> Task: Write out the listing below character for character, though without its pictures.

> Information provided:
-=-=-

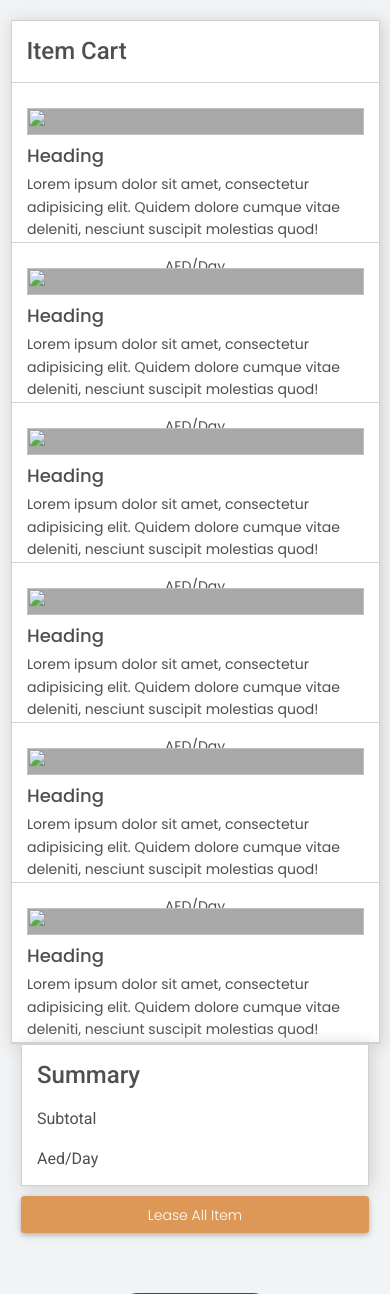
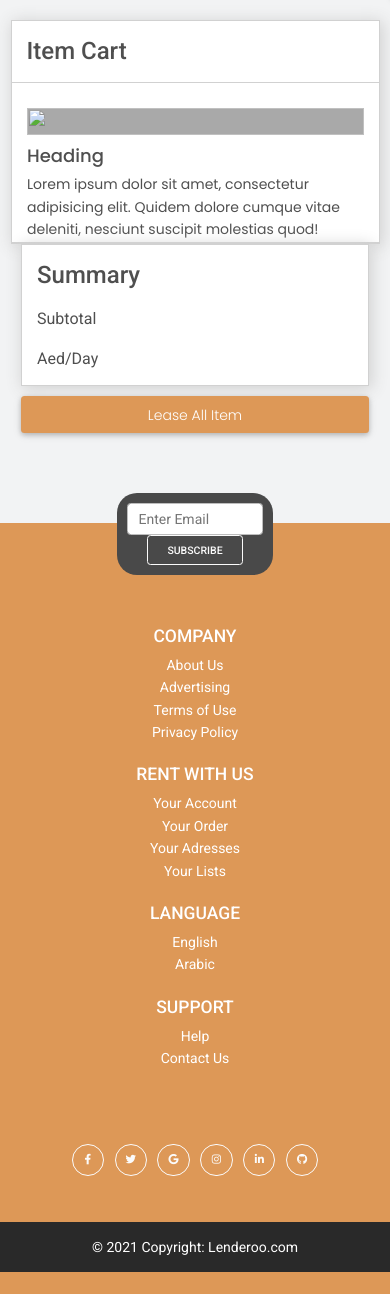
Before and after one commit to lucinraven/lenderoo_app, a PHP site: page /pages/add-cart.php in a window 390 px wide; the page is wider, and only the part inside the window is pictured. Shown: the part 84-1378 px from the top of that part. After the commit the page ends 1356 px from the top of that part, so only its background shows below. Run offline with PHP 8.4, Linux system fonts and the light colour scheme; some libraries are stand-ins or nearby versions.

Commit message:
for jules

```diff
--- a/public/pages/add-cart.php
+++ b/public/pages/add-cart.php
@@ -7,6 +7,17 @@
  */
 
 include '../includes/header.php';
+
+
+if(isset($_POST['product_id'])){
+
+    $sql = "SELECT * FROM `cart` WHERE user_id = ? AND is_active = 1";
+    $stmt = $con->prepare($sql);
+    $stmt->execute();
+
+    $stmt->store_result();
+
+}
 
 ?>
 
@@ -37,88 +48,6 @@ include '../includes/header.php';
                             <p>AED/Day</p>
                         </div>
                     </div>
-
-                    <!-- Cart item -->
-                    <div class="cart-item row">
-                        <div class="left-content col-md-3">
-                            <img src="" alt="">
-                        </div>
-
-                        <div class="middle-content col-md-7">
-                            <h2>Heading</h2>
-                            <p>Lorem ipsum dolor sit amet, consectetur adipisicing elit. Quidem dolore cumque vitae deleniti, nesciunt suscipit molestias quod!</p>
-                        </div>
-
-                        <div class="right-content col-md-2">
-                            <p>AED/Day</p>
-
-                        </div>
-                    </div>
-
-                    <!-- Cart item -->
-                    <div class="cart-item row">
-                        <div class="left-content col-md-3">
-                            <img src="" alt="">
-                        </div>
-
-                        <div class="middle-content col-md-7">
-                            <h2>Heading</h2>
-                            <p>Lorem ipsum dolor sit amet, consectetur adipisicing elit. Quidem dolore cumque vitae deleniti, nesciunt suscipit molestias quod!</p>
-                        </div>
-
-                        <div class="right-content col-md-2">
-                            <p>AED/Day</p>
-
-                        </div>
-                    </div>
-
-                    <div class="cart-item row">
-                        <div class="left-content col-md-3">
-                            <img src="" alt="">
-                        </div>
-
-                        <div class="middle-content col-md-7">
-                            <h2>Heading</h2>
-                            <p>Lorem ipsum dolor sit amet, consectetur adipisicing elit. Quidem dolore cumque vitae deleniti, nesciunt suscipit molestias quod!</p>
-                        </div>
-
-                        <div class="right-content col-md-2">
-                            <p>AED/Day</p>
-
-                        </div>
-                    </div>
-
-                    <div class="cart-item row">
-                        <div class="left-content col-md-3">
-                            <img src="" alt="">
-                        </div>
-
-                        <div class="middle-content col-md-7">
-                            <h2>Heading</h2>
-                            <p>Lorem ipsum dolor sit amet, consectetur adipisicing elit. Quidem dolore cumque vitae deleniti, nesciunt suscipit molestias quod!</p>
-                        </div>
-
-                        <div class="right-content col-md-2">
-                            <p>AED/Day</p>
-
-                        </div>
-                    </div>
-
-                    <div class="cart-item row">
-                        <div class="left-content col-md-3">
-                            <img src="" alt="">
-                        </div>
-
-                        <div class="middle-content col-md-7">
-                            <h2>Heading</h2>
-                            <p>Lorem ipsum dolor sit amet, consectetur adipisicing elit. Quidem dolore cumque vitae deleniti, nesciunt suscipit molestias quod!</p>
-                        </div>
-
-                        <div class="right-content col-md-2">
-                            <p>AED/Day</p>
-
-                        </div>
-                    </div>
                 </div>
             </div>
 
```
Also changed, not shown: public/pages/view-items.php (+8 -5 lines).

-=-=-

> Response:
Before and after one commit to lucinraven/lenderoo_app, a PHP site: page /pages/add-cart.php in a window 390 px wide; the page is wider, and only the part inside the window is pictured. Shown: the part 84-1378 px from the top of that part. After the commit the page ends 1356 px from the top of that part, so only its background shows below. Run offline with PHP 8.4, Linux system fonts and the light colour scheme; some libraries are stand-ins or nearby versions.

Commit message:
for jules

```diff
--- a/public/pages/add-cart.php
+++ b/public/pages/add-cart.php
@@ -7,6 +7,17 @@
  */
 
 include '../includes/header.php';
+
+
+if(isset($_POST['product_id'])){
+
+    $sql = "SELECT * FROM `cart` WHERE user_id = ? AND is_active = 1";
+    $stmt = $con->prepare($sql);
+    $stmt->execute();
+
+    $stmt->store_result();
+
+}
 
 ?>
 
@@ -37,88 +48,6 @@ include '../includes/header.php';
                             <p>AED/Day</p>
                         </div>
                     </div>
-
-                    <!-- Cart item -->
-                    <div class="cart-item row">
-                        <div class="left-content col-md-3">
-                            <img src="" alt="">
-                        </div>
-
-                        <div class="middle-content col-md-7">
-                            <h2>Heading</h2>
-                            <p>Lorem ipsum dolor sit amet, consectetur adipisicing elit. Quidem dolore cumque vitae deleniti, nesciunt suscipit molestias quod!</p>
-                        </div>
-
-                        <div class="right-content col-md-2">
-                            <p>AED/Day</p>
-
-                        </div>
-                    </div>
-
-                    <!-- Cart item -->
-                    <div class="cart-item row">
-                        <div class="left-content col-md-3">
-                            <img src="" alt="">
-                        </div>
-
-                        <div class="middle-content col-md-7">
-                            <h2>Heading</h2>
-                            <p>Lorem ipsum dolor sit amet, consectetur adipisicing elit. Quidem dolore cumque vitae deleniti, nesciunt suscipit molestias quod!</p>
-                        </div>
-
-                        <div class="right-content col-md-2">
-                            <p>AED/Day</p>
-
-                        </div>
-                    </div>
-
-                    <div class="cart-item row">
-                        <div class="left-content col-md-3">
-                            <img src="" alt="">
-                        </div>
-
-                        <div class="middle-content col-md-7">
-                            <h2>Heading</h2>
-                            <p>Lorem ipsum dolor sit amet, consectetur adipisicing elit. Quidem dolore cumque vitae deleniti, nesciunt suscipit molestias quod!</p>
-                        </div>
-
-                        <div class="right-content col-md-2">
-                            <p>AED/Day</p>
-
-                        </div>
-                    </div>
-
-                    <div class="cart-item row">
-                        <div class="left-content col-md-3">
-                            <img src="" alt="">
-                        </div>
-
-                        <div class="middle-content col-md-7">
-                            <h2>Heading</h2>
-                            <p>Lorem ipsum dolor sit amet, consectetur adipisicing elit. Quidem dolore cumque vitae deleniti, nesciunt suscipit molestias quod!</p>
-                        </div>
-
-                        <div class="right-content col-md-2">
-                            <p>AED/Day</p>
-
-                        </div>
-                    </div>
-
-                    <div class="cart-item row">
-                        <div class="left-content col-md-3">
-                            <img src="" alt="">
-                        </div>
-
-                        <div class="middle-content col-md-7">
-                            <h2>Heading</h2>
-                            <p>Lorem ipsum dolor sit amet, consectetur adipisicing elit. Quidem dolore cumque vitae deleniti, nesciunt suscipit molestias quod!</p>
-                        </div>
-
-                        <div class="right-content col-md-2">
-                            <p>AED/Day</p>
-
-                        </div>
-                    </div>
                 </div>
             </div>
 
```
Also changed, not shown: public/pages/view-items.php (+8 -5 lines).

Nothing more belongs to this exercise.